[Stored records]
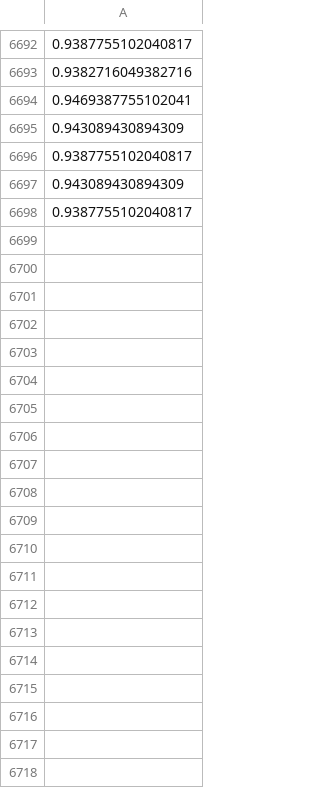
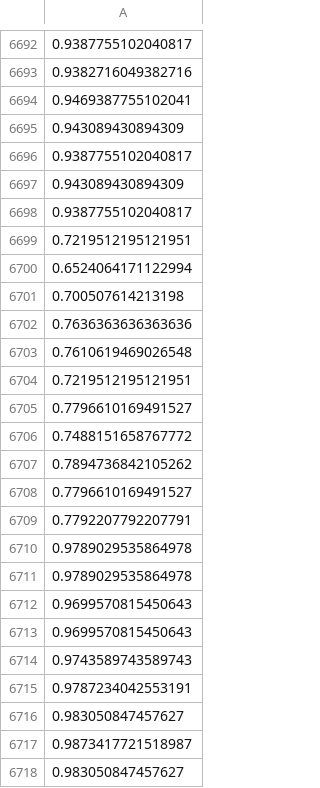
Before and after one commit to visualengineers/glyphboard, a CSV file: mlbackend/metrics.csv, drawn as a sheet; only a part is shown, gaps mark what is left out; the diff covers the shown part only; the diff names each change by its address in the sheet, - before the commit and + after, or states it on an @@ line.

```diff
--- a/mlbackend/metrics.csv
+++ b/mlbackend/metrics.csv
+row 6699: 0.7219512195121951
+row 6700: 0.6524064171122994
+row 6701: 0.700507614213198
+row 6702: 0.7636363636363636
+row 6703: 0.7610619469026548
+row 6704: 0.7219512195121951
+row 6705: 0.7796610169491527
+row 6706: 0.7488151658767772
+row 6707: 0.7894736842105262
+row 6708: 0.7796610169491527
+row 6709: 0.7792207792207791
+row 6710: 0.9789029535864978
+row 6711: 0.9789029535864978
+row 6712: 0.9699570815450643
+row 6713: 0.9699570815450643
+row 6714: 0.9743589743589743
+row 6715: 0.9787234042553191
+row 6716: 0.983050847457627
+row 6717: 0.9873417721518987
+row 6718: 0.983050847457627
```
Also changed, not shown: 9 added rows elsewhere in this file, mlbackend/previousPositions.csv, 3 other files.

**Work task:**
From the first line to the last, restate the entries exactly, without pictures.

**Task response:**
Before and after one commit to visualengineers/glyphboard, a CSV file: mlbackend/metrics.csv, drawn as a sheet; only a part is shown, gaps mark what is left out; the diff covers the shown part only; the diff names each change by its address in the sheet, - before the commit and + after, or states it on an @@ line.

```diff
--- a/mlbackend/metrics.csv
+++ b/mlbackend/metrics.csv
+row 6699: 0.7219512195121951
+row 6700: 0.6524064171122994
+row 6701: 0.700507614213198
+row 6702: 0.7636363636363636
+row 6703: 0.7610619469026548
+row 6704: 0.7219512195121951
+row 6705: 0.7796610169491527
+row 6706: 0.7488151658767772
+row 6707: 0.7894736842105262
+row 6708: 0.7796610169491527
+row 6709: 0.7792207792207791
+row 6710: 0.9789029535864978
+row 6711: 0.9789029535864978
+row 6712: 0.9699570815450643
+row 6713: 0.9699570815450643
+row 6714: 0.9743589743589743
+row 6715: 0.9787234042553191
+row 6716: 0.983050847457627
+row 6717: 0.9873417721518987
+row 6718: 0.983050847457627
```
Also changed, not shown: 9 added rows elsewhere in this file, mlbackend/previousPositions.csv, 3 other files.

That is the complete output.